This year’s lineup will include 17-year-old singer-songwriter Elizabeth Boaz (on the Trolley from noon to 1:30 p.m.), guitarist and ukulele artist Gary Sugiyama (Riverfront Gallery, noon to 1:30 p.m.), string-band Homebrew (Water St. Beer Garden noon to 1:45 p.m.), female-fronted power-poppers Whirl (Water St. Beer Garden, 2:15 to 3 p.m.), Raks Rosa Dance Company, Theater Square 1:15 p.m. to 1:45 p.m.), and rockers the Mike Saliani Band (Theater Square, 1:45 p.m. to 3 p.m.).

“We are always wanting to provide new audiences for local singers, actors and other talented people,” says Dragone, “and we do that in as many ways as possible. Here at the theater and wherever else we can, including out in the community at events like Taste of Petaluma.”

For more information, visit

Three months ago, when Cinnabar Artistic Director Elly Lichenstein reluctantly revealed that the theater’s 2017/2018 season would not include a new opera production, she had no idea the reaction from longtime supporters would be so strong.

“People reacted strongly to the news about losing opera for this season,” says Lichenstein, who made the decision — marking only the second or third time since the mid-1970s that there would be no opera production — for financial reasons. Simply put, opera is extremely expensive to produce, and for a small theater company like Cinnabar, the hopes of recouping costs from tickets sales alone are not even remotely possible.

“Arts organizations, unfortunately, are almost all non-profits for a reason,” explains Diane Dragone, Cinnabar’s Executive Director. “We have 120 seats, maximum. We can only sell so-many tickets, and we are not willing to cut the quality of our operas in order to make them more profitable. When you consider the quality of the artists we bring in, you know, that costs a lot. Especially when you factor in housing and transportation costs, which do happen when we bring in particular artists from out of the area who is perfect for a role.

“So, we depend on our angels,” she continues, “the sponsors and underwriters and donors who make it possible for us to do the kind of work we do, by generously partnering with us through individual donations. We also count on people supporting our public fundraising events, like Taste of Petaluma.” (See below)

And speaking of angels, not long after the wrap of last May’s highly inventive, critically-acclaimed “Pagliacci” — thought to be the last opera at Cinnabar for at least a season or two — Lichenstein was approached by unexpected supporter, a first-timer at Cinnabar, who’d seen “Pagliacci,” and wanted to express his thanks.

“It’s a member of a very prominent philanthropic family, who wishes to remain anonymous,” says Lichenstein. “He’d never been here before, but he came to “Pagliacci” several times.

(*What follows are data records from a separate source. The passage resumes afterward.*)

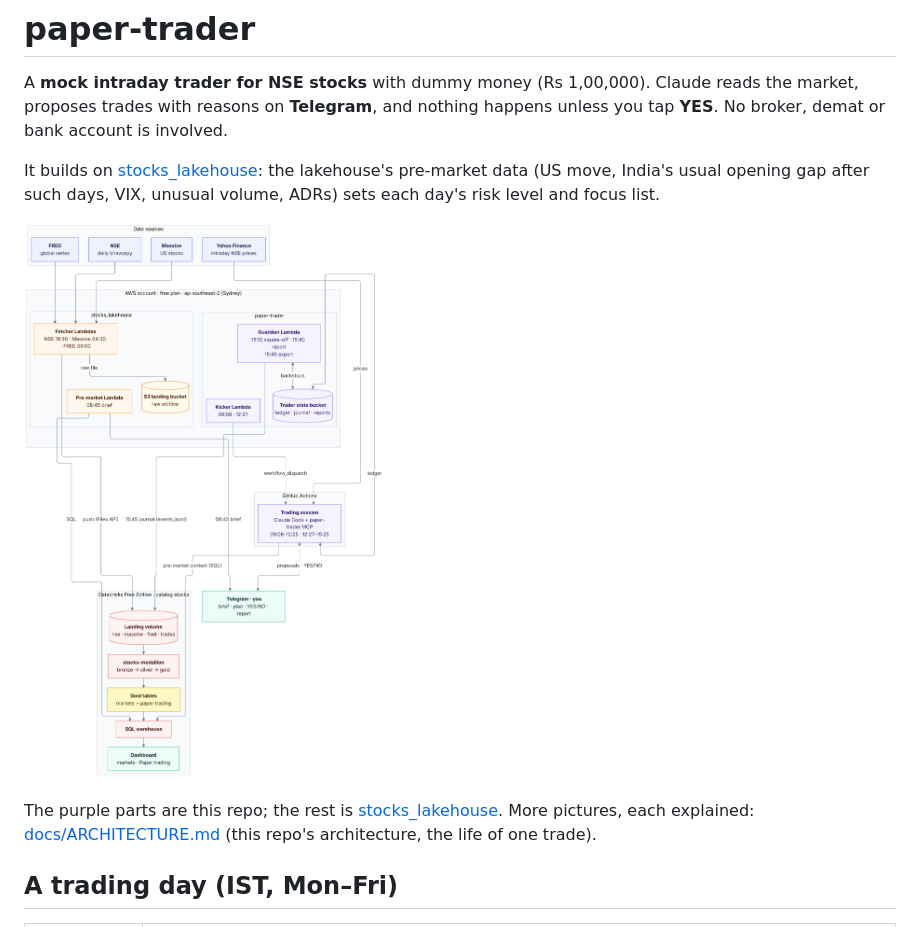
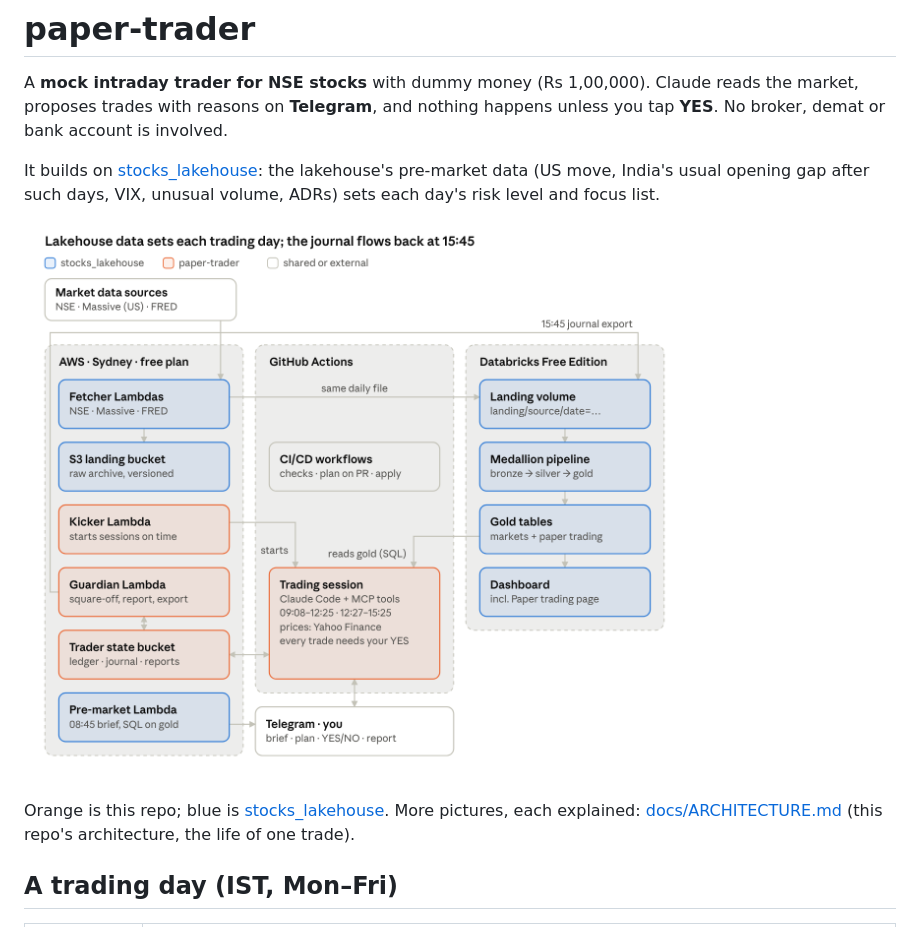
Before and after one commit to bumblebee26/paper-trader, a Markdown page: README.md, the part around the change. Drawn GitHub-style; pictures changed too: docs/diagrams/platform_overview.png (added).

Commit message:
Docs: platform-at-a-glance picture (shared with stocks_lakehouse)
Co-Authored-By: Claude Opus 5.5 <noreply@anthropic.com>
Claude-Session: https://claude.ai/code/session_0197FuNmjNdrQSr2A9JAnX4U

```diff
--- a/README.md
+++ b/README.md
@@ -8,9 +8,9 @@ It builds on [stocks_lakehouse](https://github.com/bumblebee26/stocks_lakehouse)
 pre-market data (US move, India's usual opening gap after such days, VIX, unusual volume, ADRs) sets each
 day's risk level and focus list.
 
-![Platform: stocks_lakehouse and paper-trader across AWS, GitHub Actions, Databricks and Telegram](docs/diagrams/01_platform.png)
+![Platform at a glance: AWS Sydney, GitHub Actions and Databricks, meeting at the morning SQL read and the 15:45 journal export](docs/diagrams/platform_overview.png)
 
-The purple parts are this repo; the rest is [stocks_lakehouse](https://github.com/bumblebee26/stocks_lakehouse).
+Orange is this repo; blue is [stocks_lakehouse](https://github.com/bumblebee26/stocks_lakehouse).
 More pictures, each explained: [docs/ARCHITECTURE.md](docs/ARCHITECTURE.md) (this repo's architecture, the
 life of one trade).
 
```
Also changed, not shown: docs/ARCHITECTURE.md (+6 -1 lines).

And when he found out we were not planning to do an opera for the next season, he said, ‘This can not be.’ He is various serious about bringing opera back, no just for a year but always. It’s signed on the proverbial dotted line. Opera is coming back to Cinnabar in 2018.”

According to Lichenstein, the arrangement promises a donation of $20,000 per year, in perpetuity, to support the company’s opera program. The money is intended to be matching funds, with the community providing another $20,000 in targeted opera program donations. And yes, Lichenstein affirms, that is how much it costs to stage a professional opera, even in a 120-seat house.

“This is very good news,” she says. “It’s just what we needed — for our own psyches, anyway — knowing that someone from the outside sees the value of what we’ve been doing, and is as passionate as we are about bringing opera to audiences.”

So, with opera now back on the table, Lichenstein says she plans to produce Rossini’s ever-popular “The Barber of Seville,” sometime in 2018.

“It’s a fun show, a celebratory show,” she says. “We have the right cast, right at our finger tips, and it’s such a good opera.”

Now, she notes, the real work begins — raising the full $20,000, every year, to match the benefactor’s donation. Lichenstein feels confident it will happen.